[i]This column was written for the Sept. 2005 [url=http://www.bangormetro.com]Bangor METRO[/url] magazine[/i]
Why I'm Voting YES on Question 1
by Scott K Fish
Maine needs civil rights for "sexual orientation" like I need the barking dog outside my window.
Adding "sexual orientation" to Maine's civil rights law is liberal politicians forcing on all of us unecessary, poorly written law to placate well-heeled extreme gay special interests.
Maine civil rights law protects everyone from discrimination based on sex, race, color, physical/mental disability, religion, ancestry/national origin, age, familial status, marital status. In March 2005 the Legislature and Governor added "sexual orientation," meaning "a person's actual or perceived heterosexuality, bisexuality, homosexuality or gender identity or expression."
How do we defend ourselves in a law court, for instance, against someone's charge that our perception of them has violated their gender expression?
Twice in statewide votes (1998, 2000) Mainers said our civil rights law is fine wihtout "sexual orientation." Maine's representatives in the Legislature said no a few times to the "sexual orientation" change too.
I worked ten years for the Maine Legislature, listening year after year to all sides of this issue. Life in Maine for homosexuals, they said, was on par with life for Jews in Nazi Germany, with blacks in the pre-civil rights U.S. south. Homosexuals are routinely denied credit by Maine bankers, they said, and employers won't hire them. If homosexuals have a job, they'll be fired. Finding a house/apartment is, for them, an arduous task. Why, Maine is a wasteland of broke, homeless gay people in fear for their lives.
This ugly portrait of Maine painted by "special rights" advocates has no basis in fact and I resent it.
When Maine voters rejected "sexual orientation" in 2000, I read an e-mail in which urban gay activists said we needed gay outreach programs in rural Maine.

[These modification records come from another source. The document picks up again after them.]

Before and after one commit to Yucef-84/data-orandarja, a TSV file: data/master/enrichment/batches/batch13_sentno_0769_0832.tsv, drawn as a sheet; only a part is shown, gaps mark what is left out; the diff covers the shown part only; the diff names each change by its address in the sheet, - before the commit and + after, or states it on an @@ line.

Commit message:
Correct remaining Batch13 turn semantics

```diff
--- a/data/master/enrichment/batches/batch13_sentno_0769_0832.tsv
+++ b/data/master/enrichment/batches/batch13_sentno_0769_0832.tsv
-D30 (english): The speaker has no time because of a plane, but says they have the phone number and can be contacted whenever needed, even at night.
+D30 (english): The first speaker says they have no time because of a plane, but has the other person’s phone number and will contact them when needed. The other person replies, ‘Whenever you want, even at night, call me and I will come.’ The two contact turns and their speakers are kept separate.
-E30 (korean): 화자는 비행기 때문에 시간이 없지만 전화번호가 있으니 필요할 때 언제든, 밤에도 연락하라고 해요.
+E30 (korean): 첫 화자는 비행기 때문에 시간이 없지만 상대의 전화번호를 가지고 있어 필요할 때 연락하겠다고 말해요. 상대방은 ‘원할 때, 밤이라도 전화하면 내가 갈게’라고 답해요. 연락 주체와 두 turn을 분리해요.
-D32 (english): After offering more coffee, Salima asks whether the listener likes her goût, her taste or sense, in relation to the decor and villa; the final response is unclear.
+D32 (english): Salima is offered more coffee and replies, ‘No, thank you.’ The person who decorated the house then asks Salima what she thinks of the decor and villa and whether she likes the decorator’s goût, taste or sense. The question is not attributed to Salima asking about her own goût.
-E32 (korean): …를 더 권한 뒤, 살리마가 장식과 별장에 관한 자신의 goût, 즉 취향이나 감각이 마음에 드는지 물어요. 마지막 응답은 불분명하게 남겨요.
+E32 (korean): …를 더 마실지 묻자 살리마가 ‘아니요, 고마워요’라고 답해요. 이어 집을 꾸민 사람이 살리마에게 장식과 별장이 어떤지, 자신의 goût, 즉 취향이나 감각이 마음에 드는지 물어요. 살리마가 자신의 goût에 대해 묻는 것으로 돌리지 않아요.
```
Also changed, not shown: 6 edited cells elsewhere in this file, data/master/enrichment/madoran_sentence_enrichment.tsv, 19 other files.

In the Maine I know "outreach" has been ongoing for generations. It's called daily life. Gay Mainers in the rural Maine I know are known by their first names, as neighbors. Sexual orientation? No one cares. It's a boring non-issue most people are sick of having thrown back at them. Urban political activists who think Gay Hunters' Breakfasts or Lesbian Tractor Pulls are key to picking up rural support at the ballot box for "sexual orientation" don't understand rural Maine.
Most evidence I've seen of alleged sexual orientation discrimination can as easily be the ups-and-downs of living. Who hasn't lost a job? Been denied credit? Been misunderstood, disliked and even reviled? Are we to amend Maine's civil rights law to soothe every sub-group's pet peeves? Maine bikers have already been to the Legislature to try to get their sub-group included in the law, saying they're discriminated against because of peoples' bias toward motorcyclists.
Maine will vote on "sexual orientation," yet again, in November 2006. Let's put back our civil rights law to the way it was: comprehensive. Forcing "sexual orientation" on Maine may be perceived as serving a political purpose, But it wastes the time, energy, and good will of Maine majority who have said already, "No, thank you."